We are at a crucial time in our evolution as human beings. The forces of light and dark are rising up. Never forget that the light will triumph over darkness, and we will be victorious. But it is going to take each and every one of us working against these injustices committed to and by our fellow human beings. I know you are mobilizing. I know you are ready. Come use your voice at Equality Day 2017 with PROMO. Advocating for LGBT equality has never been more important than it is right now. We need your voice. Your story matters in the Missouri state legislature.

Join us on February 14, 2017 and elevate your voice with hundreds of other LGBT Missourians from across the state. Think about that. Hundreds of us. Can you feel it? Feel the power in hundreds of your LGBT MO family and allies ascending upon the Missouri State Capitol with only one action... to SHOW ME LOVE > Hate this Valentine’s Day. Please join us.

Currently, PROMO is tracking more than 14 bills that promote discrimination in our state. LGBT Missourians are not protected under the Missouri Human Rights Act. Several of these bills would undermine the Missouri Human Rights Act, creating more barriers for Missourians to prove they faced discrimination because of their race, national origin, sex, or other protected characteristics. And these same challenges would exist when we are successful at finally protecting LGBT Missourians in the Human Rights Act. Several “bathroom” bills have been filed by both members of the Senate and the House. Religious freedom bills were filed, again, as well, in an attempt to target marriage equality. We are closely monitoring the bills and will continue to keep you updated as the session progresses.

Not all of the legislation filed this session has been anti-LGBT. For the 19th year, PROMO is working with our champions to file the Missouri Nondiscrimination Act (MONA). MONA would provide protections from discrimination by including LGBT Missourians in the Missouri Human Rights Act in employment, housing, and public accommodations. Senator Jill Schupp sponsored MONA in the Senate with every single Democratic Senators co-sponsoring. PROMO is very grateful to have so many champions in the Senate.
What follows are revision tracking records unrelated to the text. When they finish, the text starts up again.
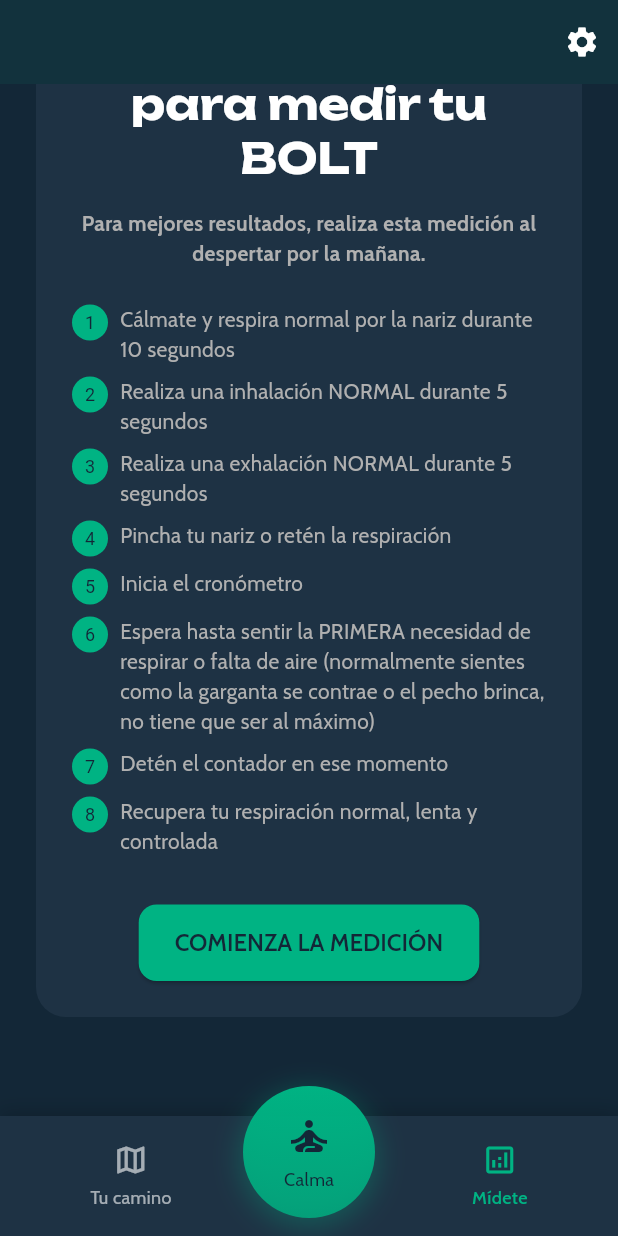
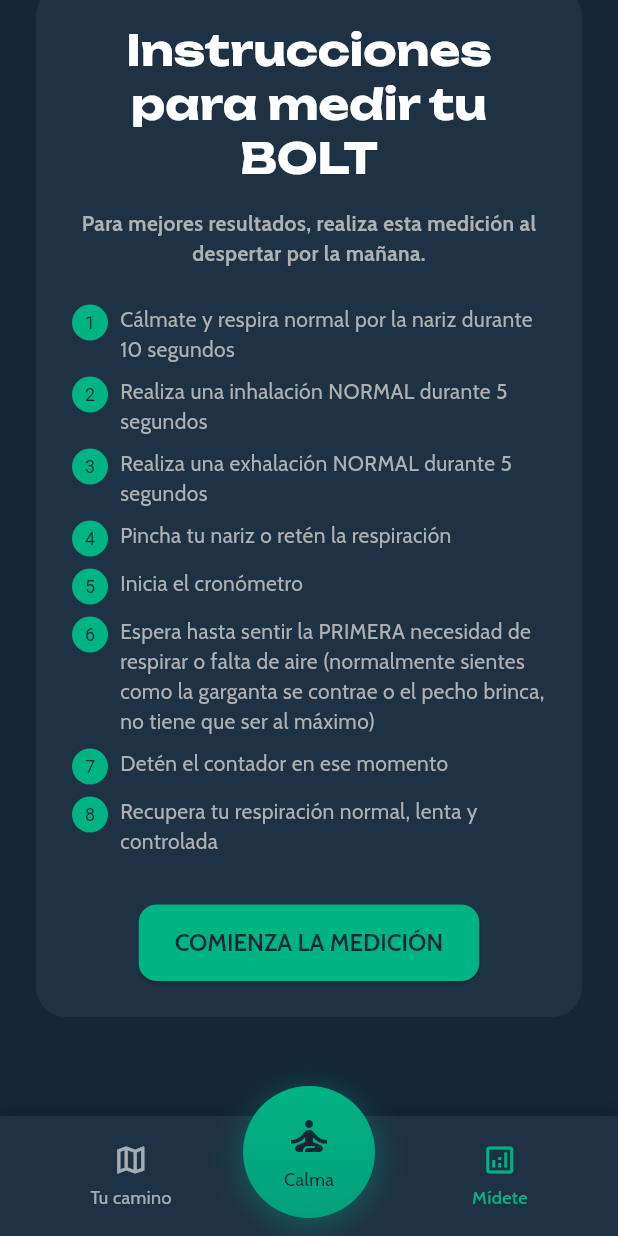
Before and after one commit to manoloah/panicbutton_app, a Flutter app: the BoltScreen screen opened by its route, scrolled down 371 dp, on a phone screen of 412 x 824 dp. Run offline on Flutter 3.47's test engine with Material 3 defaults, Android fonts, the phone set to English and light mode, and no system bars; our stand-ins replace fl_chart, flutter_animate, flutter_dotenv, flutter_riverpod, go_router, google_fonts and 2 more; accounts and stored records are empty.

Commit message:
Fixed BOLT screen upper navbar

```diff
--- a/panic_button_flutter/lib/screens/bolt_screen.dart
+++ b/panic_button_flutter/lib/screens/bolt_screen.dart
@@ -598,8 +598,20 @@ class _BoltScreenState extends State<BoltScreen>
         "Build: _isShowingInstructions=$_isShowingInstructions, _isMeasuring=$_isMeasuring, _isComplete=$_isComplete");
 
     return Scaffold(
-      appBar: AppBar(
+      // SliverAppBar will scroll away
+      body: CustomScrollView(
+        slivers: [
+          SliverAppBar(
+            backgroundColor: const Color(0xFF132737),
+            foregroundColor: cs.onBackground,
             elevation: 0,
+            // Makes it disappear when you scroll up
+            pinned: false, // not fixed
+            floating: true, // re-appears on quick swipe-down
+            snap: true,
+            // Kill the "scroll-under" tint/elevation
+            scrolledUnderElevation: 0,
+            surfaceTintColor: Colors.transparent,
             actions: [
               IconButton(
                 icon: const Icon(Icons.settings),
@@ -607,12 +619,12 @@ class _BoltScreenState extends State<BoltScreen>
               ),
             ],
           ),
-      bottomNavigationBar: const CustomNavBar(currentIndex: 2),
-      body: SingleChildScrollView(
-        child: Padding(
+
+          // Everything that used to be in your old Column
+          SliverPadding(
             padding: const EdgeInsets.symmetric(horizontal: 24, vertical: 16),
-          child: Column(
-            children: [
+            sliver: SliverList(
+              delegate: SliverChildListDelegate([
                 // Title & description
                 Text(
                   'Mide tu probabilidad de tener un ataque de pánico',
@@ -758,10 +770,12 @@ class _BoltScreenState extends State<BoltScreen>
                     ),
                   ),
                 ],
+              ]),
+            ),
+          ),
         ],
       ),
-        ),
-      ),
+      bottomNavigationBar: const CustomNavBar(currentIndex: 2),
     );
   }
 }
```
Also changed, not shown: 1 other file. Lines whose indentation alone changed are shown as unchanged.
Representative Randy D. Dunn and Representative Greg Razer sponsored, and Representative Tracy McCreery co-sponsored, MONA in the House. We appreciate the support and the dedication to equality that the members of the Missouri House of Representatives and Senate provide to our community.

Taking time off work can be challenging. Rearranging the care of a child or a parent takes schedule finessing. We understand. The resistance calls us to sacrifice but to also accept our limitations. So, if you can make the schedule work, please come to Equality Day 2017. If you’re unable to come but want to support from afar, you can sponsor another attendee’s registration. We invite you to speak with Missouri elected officials. Let them know about the time you were fired because your boss found out you loved another man. Tell them about the time you were denied access to medical treatment because they didn’t serve “those people” at the hospital you visited. Use your voice as an ally who shares the belief that all citizens deserve to live life free from discrimination no matter who they love or how they identify. If you don’t tell them your story, how will they know there is a problem to solve? Your voice is a necessary vehicle to move the resistance forward.

Changing the world takes time. History shows us that with great wins come great losses. Do not stand by and accept a rollback. ‘Cause we are not going back. Closets are for clothes and boxes are for pizza! We appreciate every march, rally, and action you’ve already attended. And we appreciate your commitment to this long road we share together. PROMO is asking you to join us in making history at the Capitol on February 14, 2017 as we SHOW ME LOVE > Hate.

Who’s in?


]]> (Elizabeth Fuchs) Your Source for News on LGBT Politics and Issues in Missouri. Fri, 10 Feb 2017 14:43:24 -0600